Read in December, 1989

I am fairly certain 'St. George and the Dragon' was the first library book I took out to read by myself; I was 7 and in the 2nd Grade. (Though there were probably many before, 'The Hobbit' was the first book I remember taking out to read with my mom; I was then 5.)

What struck me as most memorable about this book at the time, not surprisingly, were the pictures. I read and understood the story well enough (not realizing, to be sure, that it was a retelling of elements of Spenser's 'The Faerie Queen'), but the pictures left such an impression on my developing imagination that they would still be with me almost twenty years later, when I rediscovered the book in a Children's Literature course I took as part of teacher training.

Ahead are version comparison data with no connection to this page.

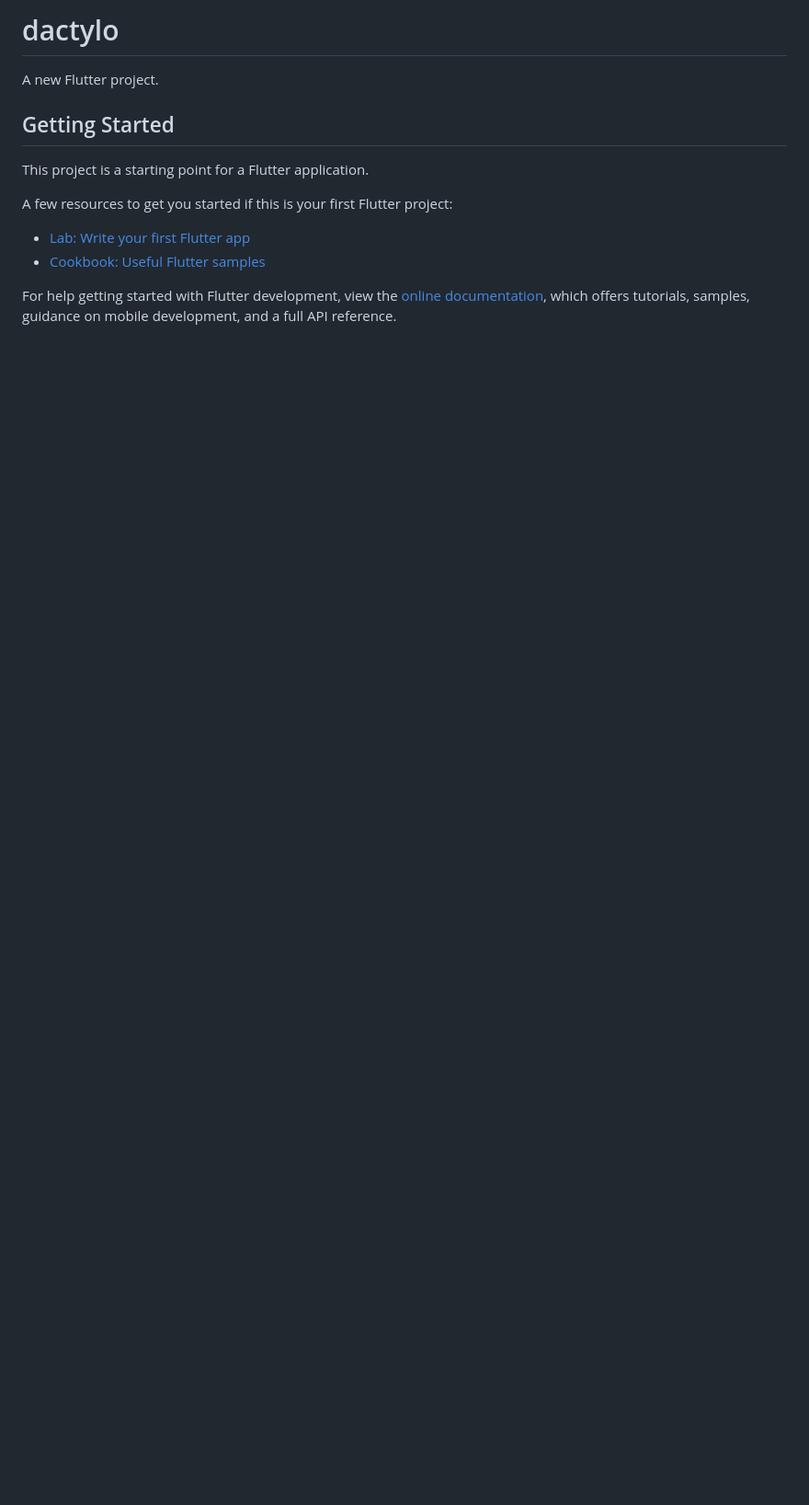
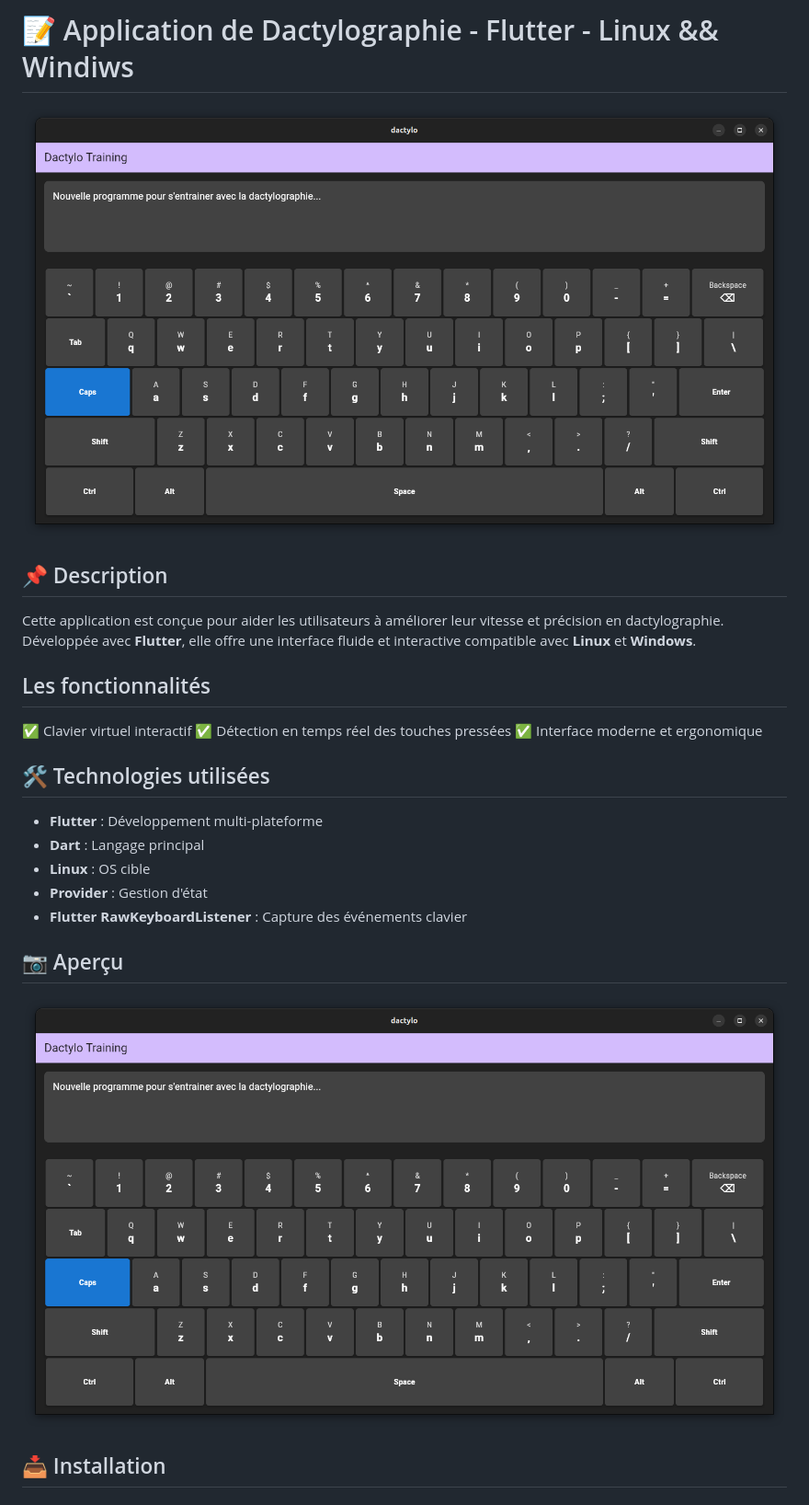
Before and after one commit to Fitahiana-herizo-RAKOTOMAMPIONONA/DactyloTrain, a Markdown page: README.md, the part around the change printed below. Shown: that part at 92% size. Rendered like a GitHub page; pictures changed too: assets/images/apercu.png (added); blank space fills up the shorter version.

```diff
--- a/README.md
+++ b/README.md
@@ -1,16 +1,28 @@
-# dactylo
+# 📝 Application de Dactylographie - Flutter - Linux  && Windiws
 
-A new Flutter project.
+![Aperçu de l'application](assets/images/apercu.png)
 
-## Getting Started
+## 📌 Description
 
-This project is a starting point for a Flutter application.
+Cette application est conçue pour aider les utilisateurs à améliorer leur vitesse et précision en dactylographie. Développée avec **Flutter**, elle offre une interface fluide et interactive compatible avec **Linux** et  **Windows**.
 
-A few resources to get you started if this is your first Flutter project:
+## Les fonctionnalités
 
-- [Lab: Write your first Flutter app](https://docs.flutter.dev/get-started/codelab)
-- [Cookbook: Useful Flutter samples](https://docs.flutter.dev/cookbook)
+✅ Clavier virtuel interactif
+✅ Détection en temps réel des touches pressées
+✅ Interface moderne et ergonomique
 
-For help getting started with Flutter development, view the
-[online documentation](https://docs.flutter.dev/), which offers tutorials,
-samples, guidance on mobile development, and a full API reference.
+## 🛠️ Technologies utilisées
+
+- **Flutter** : Développement multi-plateforme
+- **Dart** : Langage principal
+- **Linux** : OS cible
+- **Provider** : Gestion d'état
+- **Flutter RawKeyboardListener** : Capture des événements clavier
+
+## 📷 Aperçu
+
+![Interface principale](assets/images/apercu.png)
+
+## 📥 Installation
+
```
Also changed, not shown: other parts of README.md (+47 -0 lines), 1 other file.
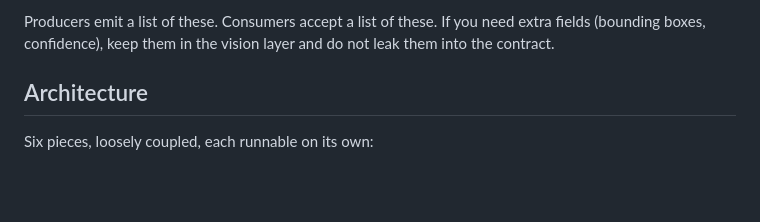
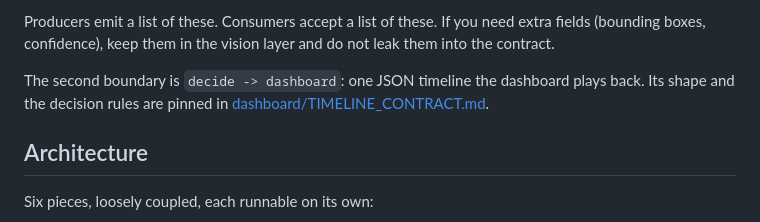
Before and after one commit to FieldOpsAIHackathon/fieldops-ai, a Markdown page: AGENTS.md, the part around the change. Drawn GitHub-style; blank space fills up the shorter version.

```diff
--- a/AGENTS.md
+++ b/AGENTS.md
@@ -44,6 +44,9 @@ One JSON shape for counts. Everything crosses module boundaries in this form; do
 
 Producers emit a list of these. Consumers accept a list of these. If you need extra fields
 (bounding boxes, confidence), keep them in the vision layer and do not leak them into the contract.
+
+The second boundary is `decide -> dashboard`: one JSON timeline the dashboard plays back. Its shape
+and the decision rules are pinned in [dashboard/TIMELINE_CONTRACT.md](dashboard/TIMELINE_CONTRACT.md).
 
 ## Architecture
 
```
Also changed, not shown: dashboard/TIMELINE_CONTRACT.md (added, +107 -0 lines).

Indeed, I did not even need the written story. I could tell quite vividly from the pictures alone of the heroic Red-Cross Knight, his lady fair with her snow-white lamb, and the accompanying dwarf, and how they sought out an evil dragon; how they took refuge with a hermit who showed the Red-Cross Knight a heavenly far-off city; and how the Knight finally found the dragon, seemed to die a number of times during battle with the beast but continually rose again and eventually succeeded in slaying his enemy, thus bringing peace to the lands and ensuring marriage to his lady fair. True, the pictures are violent in places -- the Red-Cross Knight cuts off the dragon's tail-stinger and claw, and the Knight gets pretty scratched up, singed, and beaten in the process -- but even these are far from needlessly gory. The quest is the slaying of a dragon, after all. In short, these pictures far exceed the simple illustration of the text and become something quite a bit grander and memorable.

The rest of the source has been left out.